    Yes, would advise shutting it if you are concerned. There is probably a fine mist of crappy particles in every bathroom if you look hard enough. However, you must separate what is gross from what can make you sick. Every time you smell your little brother's noisy bum, you are breathing in something that was in his butt. Gross? Yes. Make you sick? Not at all, if you are healthy.

    >OT, I know, but does that mean that someone who's living in a city could start to suffer respiratory problems (like asthma) despite no previous symptoms as a direct result of all the crap they're breathing in?

    Yup -- inner city kids have a much higher prevalence of asthma; however, a lot of studies show that it is mostly moldy indoor conditions rather than generalized smog / particles in the city.
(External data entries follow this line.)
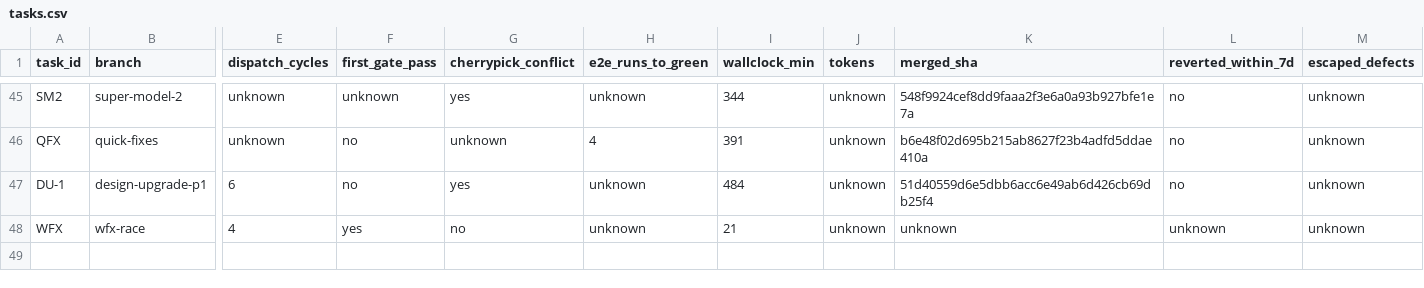
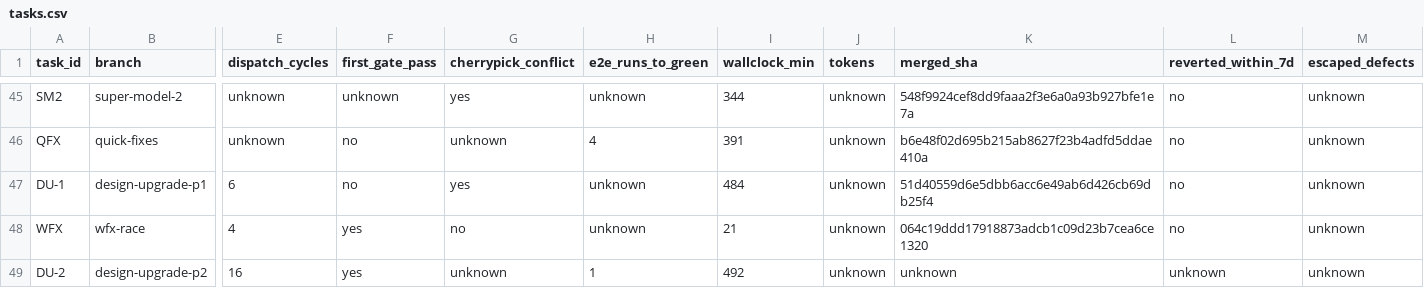
Before and after one commit to ShubhamKr07/network-optimization-studio, a CSV file: docs/superpowers/metrics/tasks.csv, drawn as a sheet; only a part is shown, gaps mark what is left out; rows hold the shown columns only; the diff names each change by its address in the sheet, - before the commit and + after, or states it on an @@ line.

```diff
--- a/docs/superpowers/metrics/tasks.csv
+++ b/docs/superpowers/metrics/tasks.csv
-K48 (merged_sha): unknown
+K48 (merged_sha): 064c19ddd17918873adcb1c09d23b7cea6ce1320
-L48 (reverted_within_7d): unknown
+L48 (reverted_within_7d): no
+row 49: DU-2 | design-upgrade-p2 | 16 | yes | unknown | 1 | 492 | unknown | unknown | unknown | unknown
```
Also changed, not shown: docs/superpowers/metrics/failures.csv, docs/superpowers/metrics/permissions.csv, 1 other file.
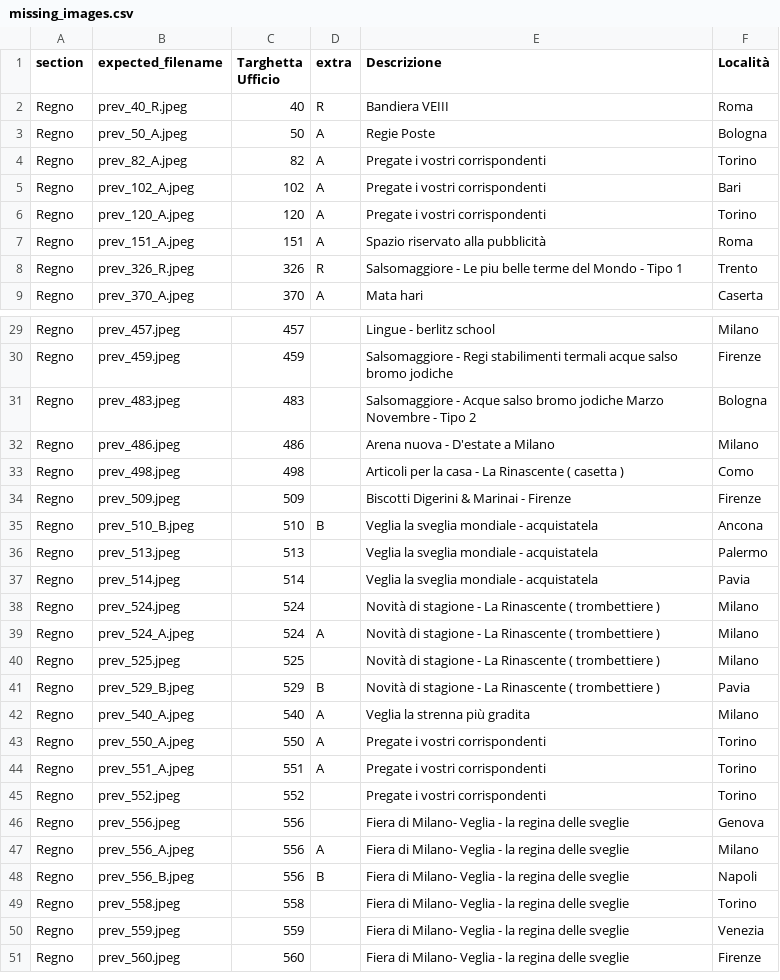
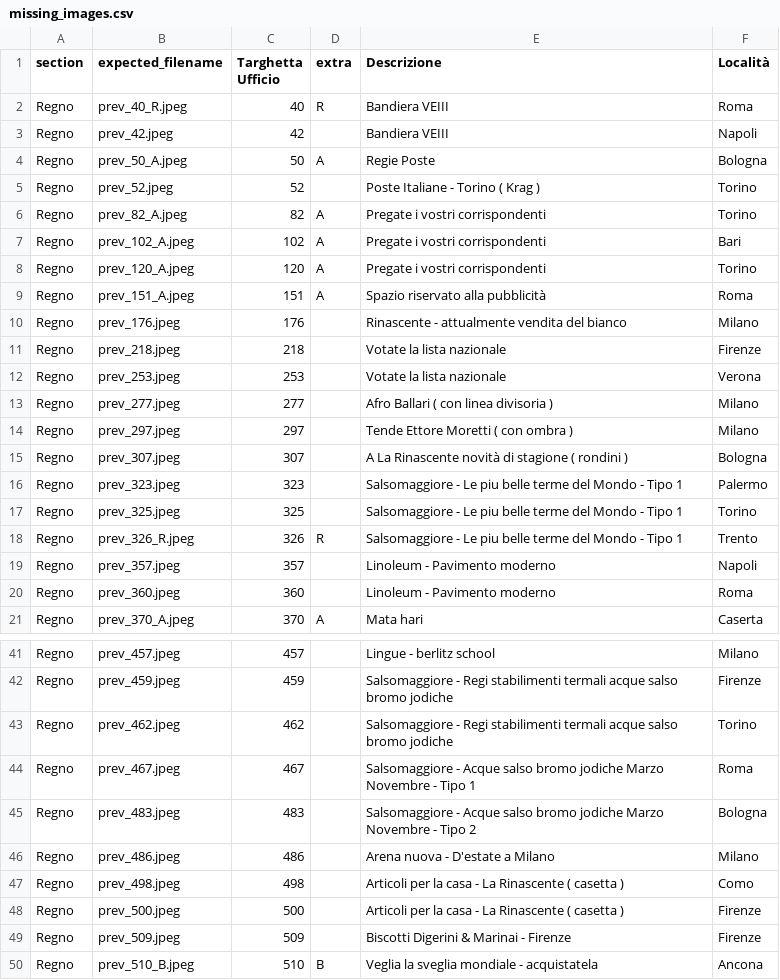
Before and after one commit to francyphil/francyphil.github.io, a CSV file: missing_images.csv, drawn as a sheet; only a part is shown, gaps mark what is left out; the shorter side is filled out with more unchanged rows; the diff covers the shown part only; the diff names each change by its address in the sheet, - before the commit and + after, or states it on an @@ line.

Commit message:
fix script calcolo missing images, era sbagliato il filtro! ora controlla il nome preciso

```diff
--- a/missing_images.csv
+++ b/missing_images.csv
+row 3: Regno | prev_42.jpeg | 42 |  | Bandiera VEIII | Napoli
+row 5: Regno | prev_52.jpeg | 52 |  | Poste Italiane - Torino ( Krag ) | Torino
+row 10: Regno | prev_176.jpeg | 176 |  | Rinascente - attualmente vendita del bianco | Milano
+row 11: Regno | prev_218.jpeg | 218 |  | Votate la lista nazionale | Firenze
+row 12: Regno | prev_253.jpeg | 253 |  | Votate la lista nazionale | Verona
+row 13: Regno | prev_277.jpeg | 277 |  | Afro Ballari ( con linea divisoria ) | Milano
+row 14: Regno | prev_297.jpeg | 297 |  | Tende Ettore Moretti ( con ombra ) | Milano
+row 15: Regno | prev_307.jpeg | 307 |  | A La Rinascente novità di stagione ( rondini ) | Bologna
+row 16: Regno | prev_323.jpeg | 323 |  | Salsomaggiore - Le piu belle terme del Mondo - Tipo 1 | Palermo
+row 17: Regno | prev_325.jpeg | 325 |  | Salsomaggiore - Le piu belle terme del Mondo - Tipo 1 | Torino
+row 19: Regno | prev_357.jpeg | 357 |  | Linoleum - Pavimento moderno | Napoli
+row 20: Regno | prev_360.jpeg | 360 |  | Linoleum - Pavimento moderno | Roma
+row 43: Regno | prev_462.jpeg | 462 |  | Salsomaggiore - Regi stabilimenti termali acque salso bromo jodiche | Torino
+row 44: Regno | prev_467.jpeg | 467 |  | Salsomaggiore - Acque salso bromo jodiche Marzo Novembre - Tipo 1 | Roma
+row 48: Regno | prev_500.jpeg | 500 |  | Articoli per la casa - La Rinascente ( casetta ) | Firenze
```
Also changed, not shown: 17 added rows elsewhere in this file, 1 other file.
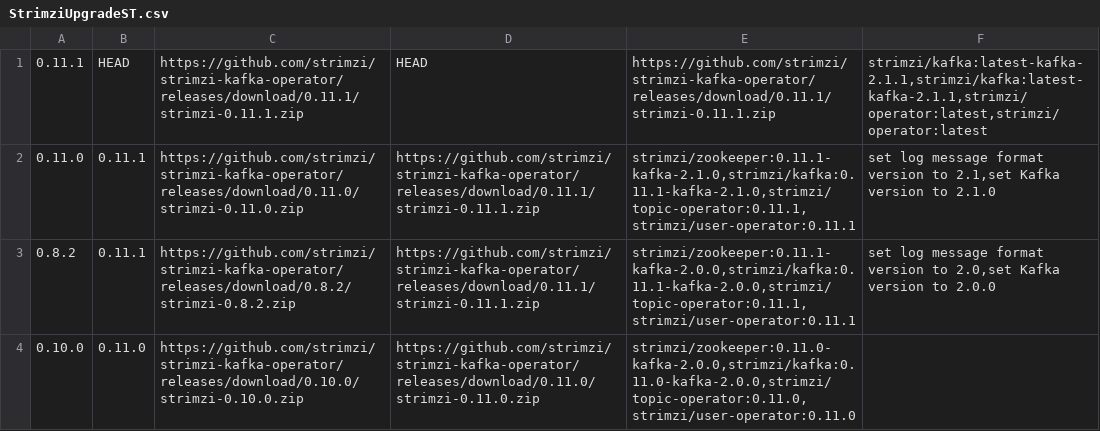
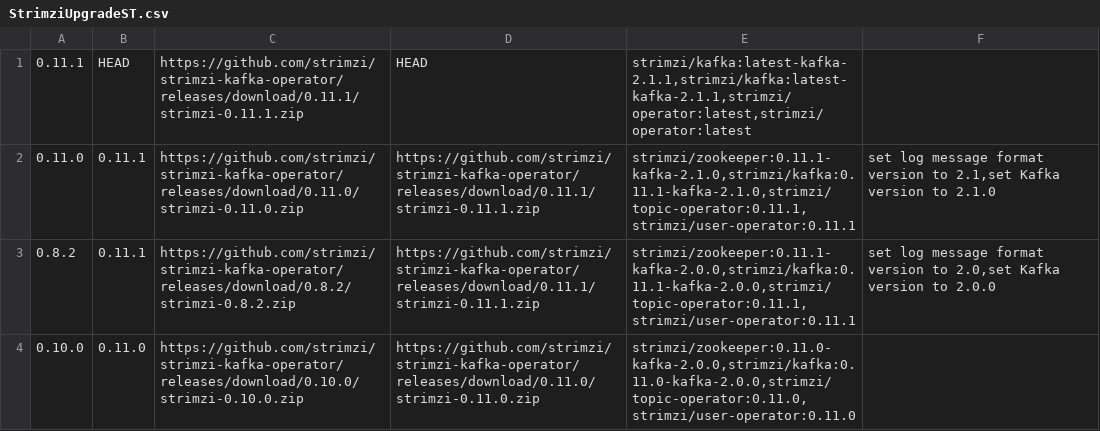
Before and after one commit to dmvolod/strimzi-kafka-operator, a CSV file: systemtest/src/main/resources/StrimziUpgradeST.csv, drawn as a sheet.

Commit message:
Fixed images

```diff
--- a/systemtest/src/main/resources/StrimziUpgradeST.csv
+++ b/systemtest/src/main/resources/StrimziUpgradeST.csv
@@ -1,2 +1,2 @@
-"0.11.1","HEAD","https://github.com/strimzi/strimzi-kafka-operator/releases/download/0.11.1/strimzi-0.11.1.zip","HEAD","https://github.com/strimzi/strimzi-kafka-operator/releases/download/0.11.1/strimzi-0.11.1.zip","strimzi/kafka:latest-kafka-2.1.1,strimzi/kafka:latest-kafka-2.1.1,strimzi/operator:latest,strimzi/operator:latest",""
+"0.11.1","HEAD","https://github.com/strimzi/strimzi-kafka-operator/releases/download/0.11.1/strimzi-0.11.1.zip","HEAD","strimzi/kafka:latest-kafka-2.1.1,strimzi/kafka:latest-kafka-2.1.1,strimzi/operator:latest,strimzi/operator:latest",""
 "0.11.0","0.11.1","https://github.com/strimzi/strimzi-kafka-operator/releases/download/0.11.0/strimzi-0.11.0.zip","https://github.com/strimzi/strimzi-kafka-operator/releases/download/0.11.1/strimzi-0.11.1.zip","strimzi/zookeeper:0.11.1-kafka-2.1.0,strimzi/kafka:0.11.1-kafka-2.1.0,strimzi/topic-operator:0.11.1,strimzi/user-operator:0.11.1","set log message format version to 2.1,set Kafka version to 2.1.0"
```
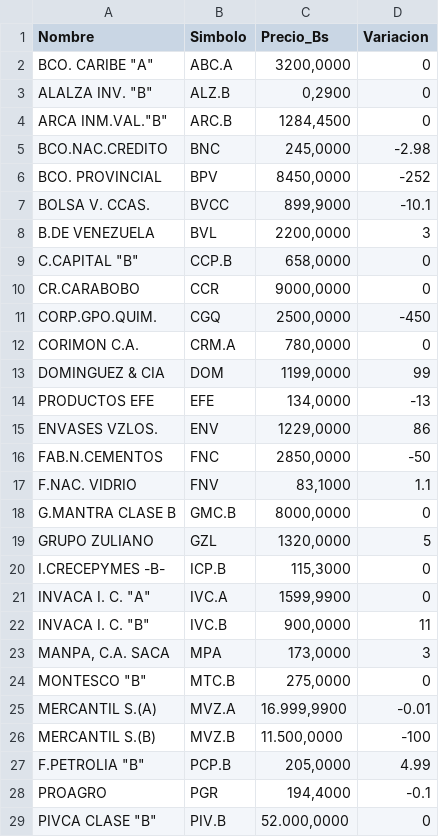
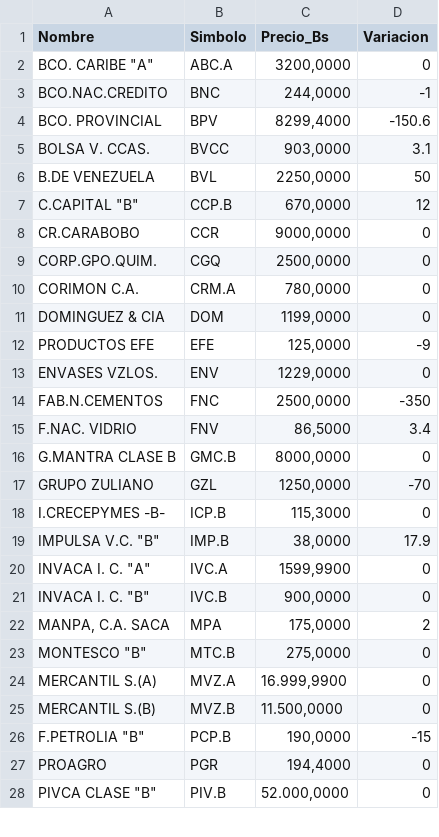
Before and after one commit to JoseAlirioCardoza/BVC, a CSV file: data_bvc_actual.csv, drawn as a sheet; only a part is shown; the diff covers the shown part only.

```diff
--- a/data_bvc_actual.csv
+++ b/data_bvc_actual.csv
@@ -2,28 +2,27 @@ Nombre,Simbolo,Precio_Bs,Variacion
 "BCO. CARIBE ""A""",ABC.A,"3200,0000",0
-"ALALZA INV. ""B""",ALZ.B,"0,2900",0
-"ARCA INM.VAL.""B""",ARC.B,"1284,4500",0
-BCO.NAC.CREDITO,BNC,"245,0000",-2.98
-BCO. PROVINCIAL,BPV,"8450,0000",-252
-BOLSA V. CCAS.,BVCC,"899,9000",-10.1
-B.DE VENEZUELA,BVL,"2200,0000",3
-"C.CAPITAL ""B""",CCP.B,"658,0000",0
+BCO.NAC.CREDITO,BNC,"244,0000",-1
+BCO. PROVINCIAL,BPV,"8299,4000",-150.6
+BOLSA V. CCAS.,BVCC,"903,0000",3.1
+B.DE VENEZUELA,BVL,"2250,0000",50
+"C.CAPITAL ""B""",CCP.B,"670,0000",12
 CR.CARABOBO,CCR,"9000,0000",0
-CORP.GPO.QUIM.,CGQ,"2500,0000",-450
+CORP.GPO.QUIM.,CGQ,"2500,0000",0
 CORIMON C.A.,CRM.A,"780,0000",0
-DOMINGUEZ & CIA,DOM,"1199,0000",99
-PRODUCTOS EFE,EFE,"134,0000",-13
-ENVASES VZLOS.,ENV,"1229,0000",86
-FAB.N.CEMENTOS,FNC,"2850,0000",-50
-F.NAC. VIDRIO,FNV,"83,1000",1.1
+DOMINGUEZ & CIA,DOM,"1199,0000",0
+PRODUCTOS EFE,EFE,"125,0000",-9
+ENVASES VZLOS.,ENV,"1229,0000",0
+FAB.N.CEMENTOS,FNC,"2500,0000",-350
+F.NAC. VIDRIO,FNV,"86,5000",3.4
 G.MANTRA CLASE B,GMC.B,"8000,0000",0
-GRUPO ZULIANO,GZL,"1320,0000",5
+GRUPO ZULIANO,GZL,"1250,0000",-70
 I.CRECEPYMES -B-,ICP.B,"115,3000",0
+"IMPULSA V.C. ""B""",IMP.B,"38,0000",17.9
 "INVACA I. C. ""A""",IVC.A,"1599,9900",0
-"INVACA I. C. ""B""",IVC.B,"900,0000",11
-"MANPA, C.A. SACA",MPA,"173,0000",3
+"INVACA I. C. ""B""",IVC.B,"900,0000",0
+"MANPA, C.A. SACA",MPA,"175,0000",2
 "MONTESCO  ""B""",MTC.B,"275,0000",0
-MERCANTIL S.(A),MVZ.A,"16.999,9900",-0.01
-MERCANTIL S.(B),MVZ.B,"11.500,0000",-100
-"F.PETROLIA ""B""",PCP.B,"205,0000",4.99
-PROAGRO,PGR,"194,4000",-0.1
+MERCANTIL S.(A),MVZ.A,"16.999,9900",0
+MERCANTIL S.(B),MVZ.B,"11.500,0000",0
+"F.PETROLIA ""B""",PCP.B,"190,0000",-15
+PROAGRO,PGR,"194,4000",0
 "PIVCA CLASE ""B""",PIV.B,"52.000,0000",0
```
Also changed, not shown: 11 edited cells elsewhere in this file.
Smog knows neither ghetto nor 5th avenue apartment, so all city-dwellers should be affected equally, but some groups will have more asthma, thought to be indoor chronic exposure.

    >For perspective -- how does normal-use printer dust compare with everyday household dust? how about farm dust, such as one might breathe during a long day plowing the fields or baling hay?

    Farm dust is bad, and tends to be higher exposure than household dust. For these particles that are not black, indigestible (by macrophages) particles, allergic reaction and inflammation in the lung tends to give the problem. There is something called "Farmer's lung." Wikipedia is not good on this topic, so here you go. ng.html []

    >Thanks, Doc! A well-worded comment from someone who can probably spell "ridiculous" and "definitely!
    >by the way, totally off topic, but love your UID =)

    You're welcome. Happy to provide on my (rare) day off. :)

Logic is the chastity belt of the mind!